With 9 million videos and 16 million photos in the Pond5 marketplace, product differentiation is essential for your work to stand out from the crowd and potentially make more money. Many of our most successful artists understand the concept of coloring their images and, by doing so, end up with work that reflects a higher quality, is visually attractive, and is highly desirable to buyers.
Group of People Aerial View Timelapse by AilaImages
There’s a small dairy in Central California that changed its packaging from plastic to glass bottles and successfully increased sales. Glass bottles are symbol of quality and the dairy was able to sell its milk at a higher price. The same concept applies to you. How you package your work as a quality clip is equally important as the dairy farmer packaging his milk.
A question that is frequently asked by artists is if they should give their images a “look” or a grading before they upload their content. There has never been a definitive answer in the industry one way or another. Whether to adjust the contrast or color correct a clip has always been a hotly contested topic, for as long as I can remember. Some people believe it’s better to provide and present a RAW video file to a client without color adjustments, so that the clients can make the necessary color adjustments for themselves.

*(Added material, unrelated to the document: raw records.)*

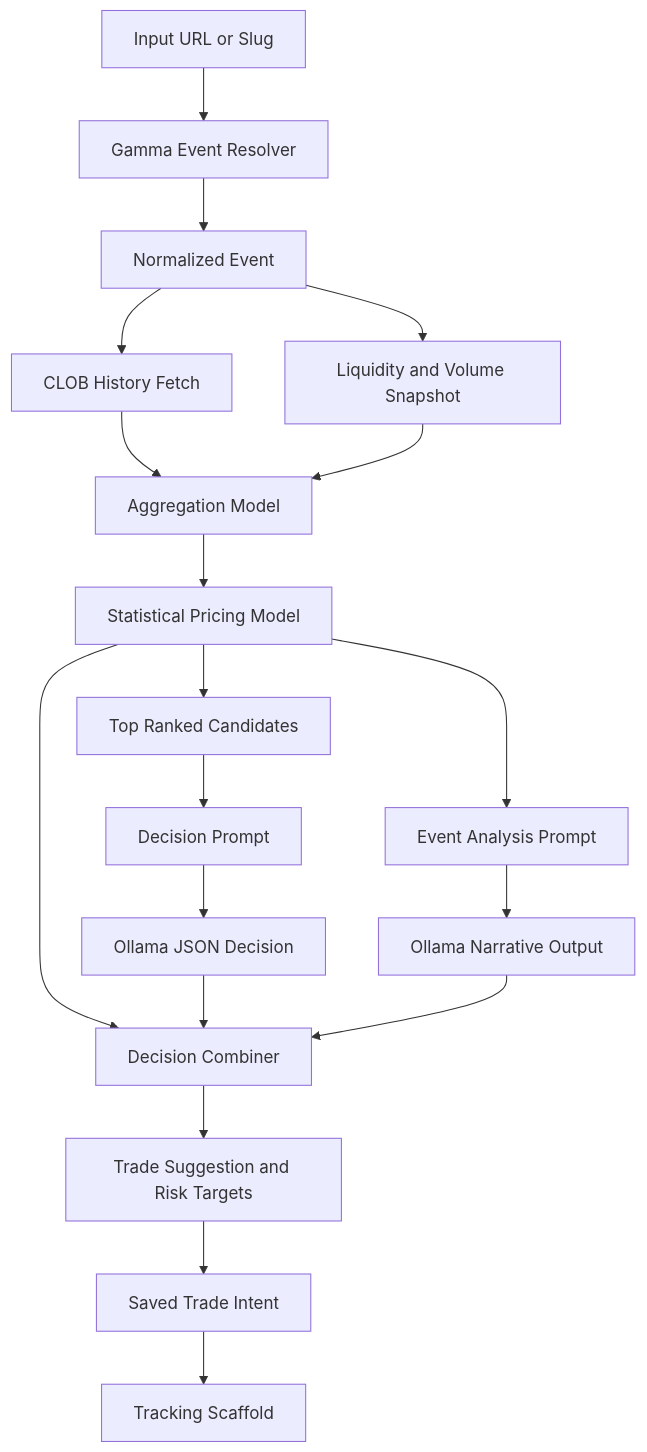
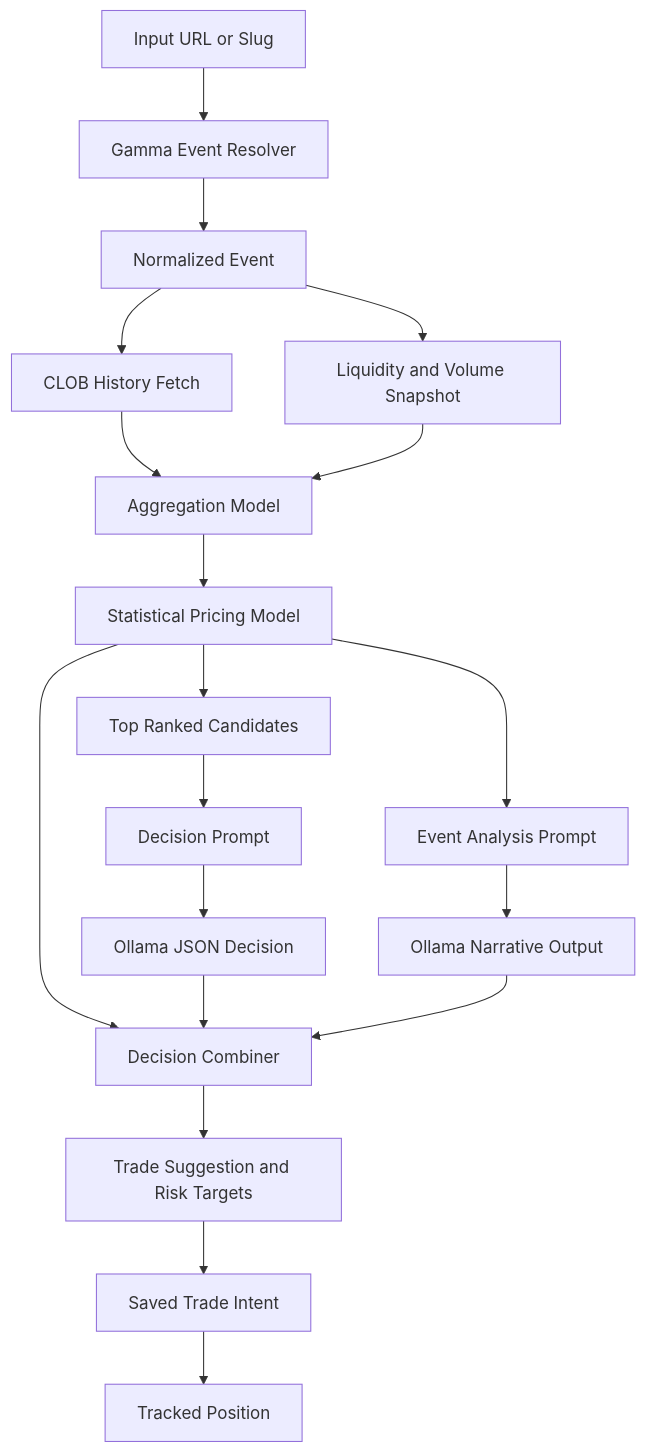
One commit to npyrz/probis changed the third of 3 diagrams in README.md. Above: the diagram before and after it, drawn with Mermaid. The commit also changed other lines of this file, not shown here.

````diff
--- a/README.md
+++ b/README.md
@@ -413,21 +328,21 @@
 ```mermaid
 flowchart TD
 		A[Input URL or Slug] --> B[Gamma Event Resolver]
 		B --> C[Normalized Event]
 		C --> D[CLOB History Fetch]
 		C --> E[Liquidity and Volume Snapshot]
 		D --> F[Aggregation Model]
 		E --> F
 		F --> G[Statistical Pricing Model]
 		G --> H[Top Ranked Candidates]
 		G --> I[Event Analysis Prompt]
 		H --> J[Decision Prompt]
 		I --> K[Ollama Narrative Output]
 		J --> L[Ollama JSON Decision]
 		G --> M[Decision Combiner]
 		L --> M
 		K --> M
 		M --> N[Trade Suggestion and Risk Targets]
 		N --> O[Saved Trade Intent]
-		O --> P[Tracking Scaffold]
+		O --> P[Tracked Position]
 ```
````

On the other-hand, I don’t subscribe to submitting images that haven’t been graded or made market-ready. Color is the wrapper that attracts buyers to your work. Tweak the color, contrast, or any other grading adjustments that you feel necessary, but be careful not to lock the image into a look that can’t be adjusted by the user. For instance, don’t crush your blacks to the point of no return, but leave enough latitude for clients to bring back all of the image information after they’ve stripped your look to match theirs. I suggest that you play it safe with minor adjustments before you start to explore more complicated corrections.
Moods and Emotions
Artist Paul Klee said that “color is the place where our brain and the universe meet.” Using color as a creative element can go far beyond simply creating a pretty image and potentially release a variety of moods or emotions in your viewer. Using color appropriately to reflect a mood in your scene can contribute greatly to the style of your work. With that said, the process can be frustrating and time-consuming, similar to any other filmmaking and photo software task before you master it.
It’s crucial to keep up to date on the color trends in commercial advertising, both in print and video, as well as in feature films. But be warned that analyzing color will become an obsession. Chances are that you’ll never be able to watch a film, TV commercial, or print campaign without fixating on its color scheme again. COMPANY 3 is made up of an award-winning team of colorists; it’s one of my favorite creative companies and arguably the best at what they do if you’re looking for the latest trends in color correction. There are plenty of examples of their work that range from feature films to music videos and commercials on their website if you’re looking for ideas and inspiration.
The Final Image
How you use color to establish a mood is just as important as the location and talent you choose to tell your story. With that in mind, think about how you want your buyers to feel before you lock your final image. Make subtle color adjustments to start, and I can guarantee you’ll be much more satisfied with your work, improve the quality of your collection, and have larger impact in the marketplace.
Be on the lookout in the upcoming months as we cover more trends and other stories that relate to making you more successful. If there’s anything particular you’d like to see, or questions you want answered, let us know in the comments below!